THE PROBLEM.
Every record must be repeated precisely as it stands.

PROVIDED ENTRIES.

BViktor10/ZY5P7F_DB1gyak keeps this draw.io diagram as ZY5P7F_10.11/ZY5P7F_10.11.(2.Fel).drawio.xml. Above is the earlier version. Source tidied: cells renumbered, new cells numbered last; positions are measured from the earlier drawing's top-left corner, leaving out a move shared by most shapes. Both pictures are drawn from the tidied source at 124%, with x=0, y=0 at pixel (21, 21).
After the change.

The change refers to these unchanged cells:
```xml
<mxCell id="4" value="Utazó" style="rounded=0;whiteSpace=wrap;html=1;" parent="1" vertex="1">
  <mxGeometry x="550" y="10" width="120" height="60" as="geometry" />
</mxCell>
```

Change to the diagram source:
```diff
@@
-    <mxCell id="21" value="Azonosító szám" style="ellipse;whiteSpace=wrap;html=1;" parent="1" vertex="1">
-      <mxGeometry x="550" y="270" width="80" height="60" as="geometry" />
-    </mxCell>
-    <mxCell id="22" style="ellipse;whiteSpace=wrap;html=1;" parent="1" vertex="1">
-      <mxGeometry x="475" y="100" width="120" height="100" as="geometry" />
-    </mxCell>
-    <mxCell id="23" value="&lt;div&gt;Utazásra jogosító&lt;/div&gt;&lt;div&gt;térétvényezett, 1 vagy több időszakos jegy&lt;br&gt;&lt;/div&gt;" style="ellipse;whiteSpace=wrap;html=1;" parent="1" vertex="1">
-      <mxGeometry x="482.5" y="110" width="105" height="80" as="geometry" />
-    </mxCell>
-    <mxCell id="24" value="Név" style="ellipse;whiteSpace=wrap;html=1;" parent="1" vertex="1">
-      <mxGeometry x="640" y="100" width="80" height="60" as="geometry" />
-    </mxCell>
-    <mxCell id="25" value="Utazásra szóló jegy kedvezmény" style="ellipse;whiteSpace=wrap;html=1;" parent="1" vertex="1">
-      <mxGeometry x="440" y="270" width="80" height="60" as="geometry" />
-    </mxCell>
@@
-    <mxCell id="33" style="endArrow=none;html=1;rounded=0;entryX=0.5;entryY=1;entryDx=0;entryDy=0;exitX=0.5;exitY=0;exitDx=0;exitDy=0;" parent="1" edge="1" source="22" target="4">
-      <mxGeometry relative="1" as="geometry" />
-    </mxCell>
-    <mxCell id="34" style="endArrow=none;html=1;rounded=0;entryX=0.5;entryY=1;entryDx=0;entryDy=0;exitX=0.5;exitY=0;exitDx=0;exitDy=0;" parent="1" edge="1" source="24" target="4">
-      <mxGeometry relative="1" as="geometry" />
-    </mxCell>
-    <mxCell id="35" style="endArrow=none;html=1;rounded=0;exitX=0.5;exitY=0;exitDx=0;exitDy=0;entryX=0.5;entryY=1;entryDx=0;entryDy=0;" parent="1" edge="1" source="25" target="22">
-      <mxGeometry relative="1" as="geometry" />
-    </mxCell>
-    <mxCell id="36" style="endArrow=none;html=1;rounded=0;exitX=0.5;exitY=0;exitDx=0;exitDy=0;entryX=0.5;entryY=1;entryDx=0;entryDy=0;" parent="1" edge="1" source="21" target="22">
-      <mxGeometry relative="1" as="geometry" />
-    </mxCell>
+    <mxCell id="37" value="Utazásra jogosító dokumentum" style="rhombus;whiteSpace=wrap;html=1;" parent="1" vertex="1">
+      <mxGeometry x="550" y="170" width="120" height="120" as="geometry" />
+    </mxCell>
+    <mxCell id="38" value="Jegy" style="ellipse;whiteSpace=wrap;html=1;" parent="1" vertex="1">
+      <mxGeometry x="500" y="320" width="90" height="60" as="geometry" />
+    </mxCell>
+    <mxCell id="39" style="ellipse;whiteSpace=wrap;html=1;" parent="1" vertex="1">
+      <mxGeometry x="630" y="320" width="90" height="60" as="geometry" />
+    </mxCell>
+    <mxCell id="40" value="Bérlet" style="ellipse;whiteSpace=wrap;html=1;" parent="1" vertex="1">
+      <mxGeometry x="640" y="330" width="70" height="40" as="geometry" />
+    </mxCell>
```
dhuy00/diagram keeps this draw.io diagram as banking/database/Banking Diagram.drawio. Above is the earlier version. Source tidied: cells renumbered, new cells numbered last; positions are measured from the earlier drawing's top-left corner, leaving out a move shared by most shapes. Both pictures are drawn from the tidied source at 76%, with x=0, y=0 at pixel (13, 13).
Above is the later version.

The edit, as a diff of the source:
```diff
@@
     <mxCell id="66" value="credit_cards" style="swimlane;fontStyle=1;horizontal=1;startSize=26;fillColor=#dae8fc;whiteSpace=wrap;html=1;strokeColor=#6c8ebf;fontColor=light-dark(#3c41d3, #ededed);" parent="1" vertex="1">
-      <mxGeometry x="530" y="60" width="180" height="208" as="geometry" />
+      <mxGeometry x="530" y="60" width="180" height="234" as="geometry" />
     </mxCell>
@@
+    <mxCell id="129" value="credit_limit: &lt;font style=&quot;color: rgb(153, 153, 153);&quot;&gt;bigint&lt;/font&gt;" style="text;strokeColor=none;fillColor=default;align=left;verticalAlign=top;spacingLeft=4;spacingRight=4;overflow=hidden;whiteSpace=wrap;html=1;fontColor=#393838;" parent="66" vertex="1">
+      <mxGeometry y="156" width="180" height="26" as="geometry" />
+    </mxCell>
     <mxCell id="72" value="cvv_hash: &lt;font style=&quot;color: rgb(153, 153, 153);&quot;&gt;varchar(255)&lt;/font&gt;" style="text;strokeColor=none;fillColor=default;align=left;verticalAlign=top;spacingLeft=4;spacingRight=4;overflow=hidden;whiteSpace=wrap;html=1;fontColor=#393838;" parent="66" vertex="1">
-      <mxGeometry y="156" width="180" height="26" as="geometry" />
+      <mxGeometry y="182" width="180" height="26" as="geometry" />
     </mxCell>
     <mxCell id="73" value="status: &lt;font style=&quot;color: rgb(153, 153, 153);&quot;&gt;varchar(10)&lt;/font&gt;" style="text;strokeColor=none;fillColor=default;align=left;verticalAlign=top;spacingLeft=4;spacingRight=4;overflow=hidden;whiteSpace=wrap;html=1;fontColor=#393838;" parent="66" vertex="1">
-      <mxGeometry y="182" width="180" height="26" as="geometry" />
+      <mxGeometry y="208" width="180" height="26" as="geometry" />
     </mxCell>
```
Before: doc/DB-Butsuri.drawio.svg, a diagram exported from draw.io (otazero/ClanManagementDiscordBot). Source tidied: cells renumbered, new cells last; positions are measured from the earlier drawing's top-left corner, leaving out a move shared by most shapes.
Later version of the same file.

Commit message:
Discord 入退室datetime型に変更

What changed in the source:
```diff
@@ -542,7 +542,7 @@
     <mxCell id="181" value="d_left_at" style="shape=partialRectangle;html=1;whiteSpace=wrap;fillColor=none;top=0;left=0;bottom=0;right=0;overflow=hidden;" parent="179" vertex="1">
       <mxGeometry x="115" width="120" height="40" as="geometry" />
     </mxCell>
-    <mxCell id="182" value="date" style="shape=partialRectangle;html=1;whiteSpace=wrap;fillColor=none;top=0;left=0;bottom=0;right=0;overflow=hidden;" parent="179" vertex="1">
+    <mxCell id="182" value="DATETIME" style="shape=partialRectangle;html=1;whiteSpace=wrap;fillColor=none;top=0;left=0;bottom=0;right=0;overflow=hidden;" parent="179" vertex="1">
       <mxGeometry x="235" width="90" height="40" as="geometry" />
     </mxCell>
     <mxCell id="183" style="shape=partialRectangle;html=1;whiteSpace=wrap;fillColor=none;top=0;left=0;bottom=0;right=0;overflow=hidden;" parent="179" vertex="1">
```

ANSWER BELOW.
BViktor10/ZY5P7F_DB1gyak keeps this draw.io diagram as ZY5P7F_10.11/ZY5P7F_10.11.(2.Fel).drawio.xml. Above is the earlier version. Source tidied: cells renumbered, new cells numbered last; positions are measured from the earlier drawing's top-left corner, leaving out a move shared by most shapes. Both pictures are drawn from the tidied source at 124%, with x=0, y=0 at pixel (21, 21).
After the change.

The change refers to these unchanged cells:
```xml
<mxCell id="4" value="Utazó" style="rounded=0;whiteSpace=wrap;html=1;" parent="1" vertex="1">
  <mxGeometry x="550" y="10" width="120" height="60" as="geometry" />
</mxCell>
```

Change to the diagram source:
```diff
@@
-    <mxCell id="21" value="Azonosító szám" style="ellipse;whiteSpace=wrap;html=1;" parent="1" vertex="1">
-      <mxGeometry x="550" y="270" width="80" height="60" as="geometry" />
-    </mxCell>
-    <mxCell id="22" style="ellipse;whiteSpace=wrap;html=1;" parent="1" vertex="1">
-      <mxGeometry x="475" y="100" width="120" height="100" as="geometry" />
-    </mxCell>
-    <mxCell id="23" value="&lt;div&gt;Utazásra jogosító&lt;/div&gt;&lt;div&gt;térétvényezett, 1 vagy több időszakos jegy&lt;br&gt;&lt;/div&gt;" style="ellipse;whiteSpace=wrap;html=1;" parent="1" vertex="1">
-      <mxGeometry x="482.5" y="110" width="105" height="80" as="geometry" />
-    </mxCell>
-    <mxCell id="24" value="Név" style="ellipse;whiteSpace=wrap;html=1;" parent="1" vertex="1">
-      <mxGeometry x="640" y="100" width="80" height="60" as="geometry" />
-    </mxCell>
-    <mxCell id="25" value="Utazásra szóló jegy kedvezmény" style="ellipse;whiteSpace=wrap;html=1;" parent="1" vertex="1">
-      <mxGeometry x="440" y="270" width="80" height="60" as="geometry" />
-    </mxCell>
@@
-    <mxCell id="33" style="endArrow=none;html=1;rounded=0;entryX=0.5;entryY=1;entryDx=0;entryDy=0;exitX=0.5;exitY=0;exitDx=0;exitDy=0;" parent="1" edge="1" source="22" target="4">
-      <mxGeometry relative="1" as="geometry" />
-    </mxCell>
-    <mxCell id="34" style="endArrow=none;html=1;rounded=0;entryX=0.5;entryY=1;entryDx=0;entryDy=0;exitX=0.5;exitY=0;exitDx=0;exitDy=0;" parent="1" edge="1" source="24" target="4">
-      <mxGeometry relative="1" as="geometry" />
-    </mxCell>
-    <mxCell id="35" style="endArrow=none;html=1;rounded=0;exitX=0.5;exitY=0;exitDx=0;exitDy=0;entryX=0.5;entryY=1;entryDx=0;entryDy=0;" parent="1" edge="1" source="25" target="22">
-      <mxGeometry relative="1" as="geometry" />
-    </mxCell>
-    <mxCell id="36" style="endArrow=none;html=1;rounded=0;exitX=0.5;exitY=0;exitDx=0;exitDy=0;entryX=0.5;entryY=1;entryDx=0;entryDy=0;" parent="1" edge="1" source="21" target="22">
-      <mxGeometry relative="1" as="geometry" />
-    </mxCell>
+    <mxCell id="37" value="Utazásra jogosító dokumentum" style="rhombus;whiteSpace=wrap;html=1;" parent="1" vertex="1">
+      <mxGeometry x="550" y="170" width="120" height="120" as="geometry" />
+    </mxCell>
+    <mxCell id="38" value="Jegy" style="ellipse;whiteSpace=wrap;html=1;" parent="1" vertex="1">
+      <mxGeometry x="500" y="320" width="90" height="60" as="geometry" />
+    </mxCell>
+    <mxCell id="39" style="ellipse;whiteSpace=wrap;html=1;" parent="1" vertex="1">
+      <mxGeometry x="630" y="320" width="90" height="60" as="geometry" />
+    </mxCell>
+    <mxCell id="40" value="Bérlet" style="ellipse;whiteSpace=wrap;html=1;" parent="1" vertex="1">
+      <mxGeometry x="640" y="330" width="70" height="40" as="geometry" />
+    </mxCell>
```
dhuy00/diagram keeps this draw.io diagram as banking/database/Banking Diagram.drawio. Above is the earlier version. Source tidied: cells renumbered, new cells numbered last; positions are measured from the earlier drawing's top-left corner, leaving out a move shared by most shapes. Both pictures are drawn from the tidied source at 76%, with x=0, y=0 at pixel (13, 13).
Above is the later version.

The edit, as a diff of the source:
```diff
@@
     <mxCell id="66" value="credit_cards" style="swimlane;fontStyle=1;horizontal=1;startSize=26;fillColor=#dae8fc;whiteSpace=wrap;html=1;strokeColor=#6c8ebf;fontColor=light-dark(#3c41d3, #ededed);" parent="1" vertex="1">
-      <mxGeometry x="530" y="60" width="180" height="208" as="geometry" />
+      <mxGeometry x="530" y="60" width="180" height="234" as="geometry" />
     </mxCell>
@@
+    <mxCell id="129" value="credit_limit: &lt;font style=&quot;color: rgb(153, 153, 153);&quot;&gt;bigint&lt;/font&gt;" style="text;strokeColor=none;fillColor=default;align=left;verticalAlign=top;spacingLeft=4;spacingRight=4;overflow=hidden;whiteSpace=wrap;html=1;fontColor=#393838;" parent="66" vertex="1">
+      <mxGeometry y="156" width="180" height="26" as="geometry" />
+    </mxCell>
     <mxCell id="72" value="cvv_hash: &lt;font style=&quot;color: rgb(153, 153, 153);&quot;&gt;varchar(255)&lt;/font&gt;" style="text;strokeColor=none;fillColor=default;align=left;verticalAlign=top;spacingLeft=4;spacingRight=4;overflow=hidden;whiteSpace=wrap;html=1;fontColor=#393838;" parent="66" vertex="1">
-      <mxGeometry y="156" width="180" height="26" as="geometry" />
+      <mxGeometry y="182" width="180" height="26" as="geometry" />
     </mxCell>
     <mxCell id="73" value="status: &lt;font style=&quot;color: rgb(153, 153, 153);&quot;&gt;varchar(10)&lt;/font&gt;" style="text;strokeColor=none;fillColor=default;align=left;verticalAlign=top;spacingLeft=4;spacingRight=4;overflow=hidden;whiteSpace=wrap;html=1;fontColor=#393838;" parent="66" vertex="1">
-      <mxGeometry y="182" width="180" height="26" as="geometry" />
+      <mxGeometry y="208" width="180" height="26" as="geometry" />
     </mxCell>
```
Before: doc/DB-Butsuri.drawio.svg, a diagram exported from draw.io (otazero/ClanManagementDiscordBot). Source tidied: cells renumbered, new cells last; positions are measured from the earlier drawing's top-left corner, leaving out a move shared by most shapes.
Later version of the same file.

Commit message:
Discord 入退室datetime型に変更

What changed in the source:
```diff
@@ -542,7 +542,7 @@
     <mxCell id="181" value="d_left_at" style="shape=partialRectangle;html=1;whiteSpace=wrap;fillColor=none;top=0;left=0;bottom=0;right=0;overflow=hidden;" parent="179" vertex="1">
       <mxGeometry x="115" width="120" height="40" as="geometry" />
     </mxCell>
-    <mxCell id="182" value="date" style="shape=partialRectangle;html=1;whiteSpace=wrap;fillColor=none;top=0;left=0;bottom=0;right=0;overflow=hidden;" parent="179" vertex="1">
+    <mxCell id="182" value="DATETIME" style="shape=partialRectangle;html=1;whiteSpace=wrap;fillColor=none;top=0;left=0;bottom=0;right=0;overflow=hidden;" parent="179" vertex="1">
       <mxGeometry x="235" width="90" height="40" as="geometry" />
     </mxCell>
     <mxCell id="183" style="shape=partialRectangle;html=1;whiteSpace=wrap;fillColor=none;top=0;left=0;bottom=0;right=0;overflow=hidden;" parent="179" vertex="1">
```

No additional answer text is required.